HISTORY OF THE SEVENTH-DAY CHRISTIAN CONFERENCE
The Seventh-Day Christian Conference was
incorporated as a regularly constituted religious body with headquarters in New York, New York, on the third of February 1937.
The primary objectives and purposes of the Conference are: to promulgate the faith of Jesus Christ, advance the spiritual understanding of all worshipers and followers, and to diffuse and extend the knowledge and realization of “The Commandments of God” and “The Everlasting Gospel of our Lord and Savior Jesus Christ,” as taught in the Old and New Testaments of the Holy Scriptures.
All of the beliefs of Seventh-Day Christians are Bible-based. They believe, among other things, that the Scriptures are the inspired Word of God, revealing Jesus Christ; that salvation from sin comes only through the atoning death of Jesus Christ, as a result of the exercise of faith by the sinner; that the Law of the Ten Commandments is God’s standard righteousness and is binding upon all men, since we shall be judged by it; that the only Sabbath day of the Bible is the seventh day of the week commonly known as Saturday; that the ordinances left by Jesus Christ for observances by His church are Baptism by Immersion, The Ordinance of Fellowship, and the Lord’s Supper.
The Conference was formed by a group of former Seventh Day Adventists who, with others, had left that denomination in December 1928 disturbed by policies and practices they believed to be discriminatory. Believing that the Holy Scriptures reveal clearly that racial segregation or discrimination or any other form of prejudice against any human being is condemned by God as sin, these former Adventists established independent groups around the country under the name United Sabbath Day Adventists. In 1934,being dissatisfied with the leadership, several of these churches and missions were organized under the name Seventh-Day Christian Conference and were legally incorporated in 1937.
The names of the presidents from 1934 to the present are: R. Leo Soaries, Philip J. Bailey, Sr., E. Leo Warren, Dingwall C. Fleary, DeForest B. Soaries, Lionel W. Holness, Buster Soaries, Charles Ffrench and Lesford Foreman.

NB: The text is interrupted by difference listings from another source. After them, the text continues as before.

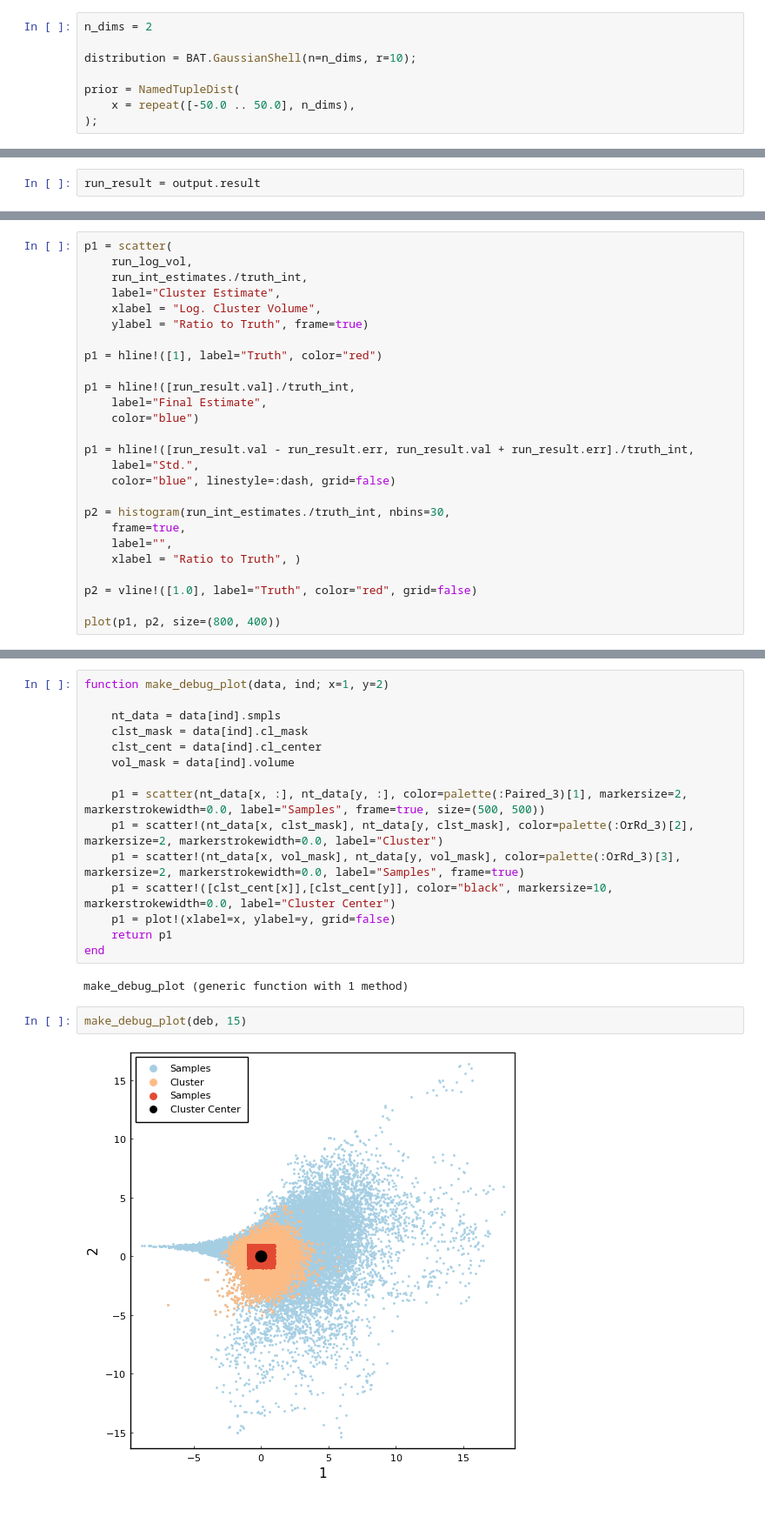
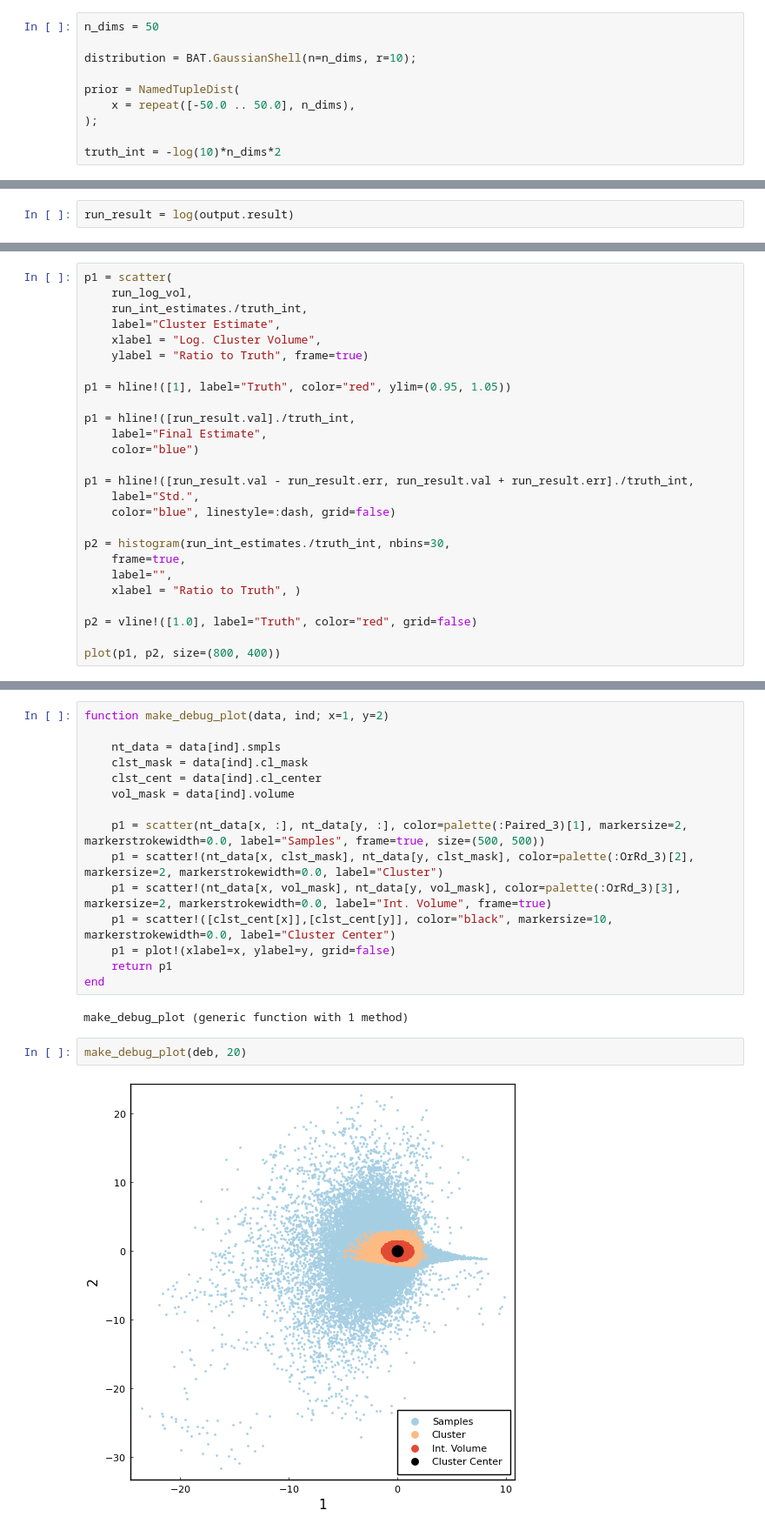
Before and after one commit to VasylHafych/AHMI-Volumes, a Jupyter notebook: notebooks/5-Int-Tests.ipynb, the cells around one changed output, grey strips where cells are left out. Shown at 87% size. Cells and saved outputs as stored; diff of their text form.

```diff
--- a/notebooks/5-Int-Tests.ipynb
+++ b/notebooks/5-Int-Tests.ipynb
@@ -99,13 +98,15 @@ prior = NamedTupleDist(
 # %% [markdown]
 ## 1.5 Gaussian Shell:
 # %%
-n_dims = 2
+n_dims = 50
 
 distribution = BAT.GaussianShell(n=n_dims, r=10);
 
 prior = NamedTupleDist(
     x = repeat([-50.0 .. 50.0], n_dims),
 );
+
+truth_int = -log(10)*n_dims*2
 # %% [markdown]
 # 2. Sampling
 # %%
@@ -190,3 +192,3 @@ AHMIntegration{EigenDecompos,KMeans,HyperRectangle}
 # %%
-run_result = output.result
+run_result = log(output.result)
 # %% [output]
@@ -203,7 +205,7 @@ p1 = scatter(
     xlabel = "Log. Cluster Volume",
     ylabel = "Ratio to Truth", frame=true)
 
-p1 = hline!([1], label="Truth", color="red")
+p1 = hline!([1], label="Truth", color="red", ylim=(0.95, 1.05))
 
 p1 = hline!([run_result.val]./truth_int,
     label="Final Estimate",
@@ -233,7 +245,7 @@ function make_debug_plot(data, ind; x=1, y=2)
 
     p1 = scatter(nt_data[x, :], nt_data[y, :], color=palette(:Paired_3)[1], markersize=2, markerstrokewidth=0.0, label="Samples", frame=true, size=(500, 500))
     p1 = scatter!(nt_data[x, clst_mask], nt_data[y, clst_mask], color=palette(:OrRd_3)[2], markersize=2, markerstrokewidth=0.0, label="Cluster")
-    p1 = scatter!(nt_data[x, vol_mask], nt_data[y, vol_mask], color=palette(:OrRd_3)[3], markersize=2, markerstrokewidth=0.0, label="Samples", frame=true)
+    p1 = scatter!(nt_data[x, vol_mask], nt_data[y, vol_mask], color=palette(:OrRd_3)[3], markersize=2, markerstrokewidth=0.0, label="Int. Volume", frame=true)
     p1 = scatter!([clst_cent[x]],[clst_cent[y]], color="black", markersize=10, markerstrokewidth=0.0, label="Cluster Center")
     p1 = plot!(xlabel=x, ylabel=y, grid=false)
     return p1
@@ -241,6 +253,6 @@ end
 # %% [output]
 make_debug_plot (generic function with 1 method)
 # %%
-make_debug_plot(deb, 15)
+make_debug_plot(deb, 20)
 # %% [output]
-[figure, old version]
+[figure, new version]
```
Also changed, not shown: parts of 15 cells of this notebook, 5 other files.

In December 1956, the Seventh-Day Christian Conference established a mission in Kingston, Jamaica, The West Indies and in 1964 built a church and headquarters building there for the Jamaica Mission of Seventh-Day Christians. In 1979, to carry out its objectives more effectively, the Seventh-Day Christian Conference purchased a headquarters building in New York City. All other buildings are owned by the member churches in their respective locales, except for the First Seventh-Day Christian Church of Lower Buxton, Jamaica, which building is the property of the Conference.
In 1982 the P.J. Bailey, Sr., Scholarship Fund was established to encourage young people to attain a degree in higher education. The Fund is named after a founder of the Seventh-Day Christian Conference who served the Conference in various capacities until his death in 1964. The present name of the fund is Philip J. Bailey, Sr./George A. Harewood/E.Leo Warren Scholarship Fund. To be eligible for this award, one must be a member of a Seventh-Day Christian Church or one who regularly attends a Seventh Day Christian Church or a relative of a member.
In 1999 reflecting the growth of the Jamaica Mission and its increasing autonomy; the Jamaica Mission was established as the Caribbean Conference of Seventh-Day Christians, which grew to become seven groups: the Berea S.D.C. Church in Kingston, the First Seventh-Day Christian Church of Lower Buxton in St. Ann’s, the Line Tree S.D.C. in St. Andrew’s, the Pental Vale S.D.C. Church in Bull Bay, the Top Hill S.D.C. Church in St. Catherine, and the Portmore S.D.C. Church in St. Catherine. The Top Hill Church withdrew from the Conference in 2013.
In view of the advancing age and retirement of the ministers there, the Seventh-Day Christian Conference anticipated the need to train young men for the ministry. With the support of funds from the Ministers and Workers Educational Fund, at least eight young men were trained as ministers, ordained as Elders then Pastors. Three young women were trained as workers.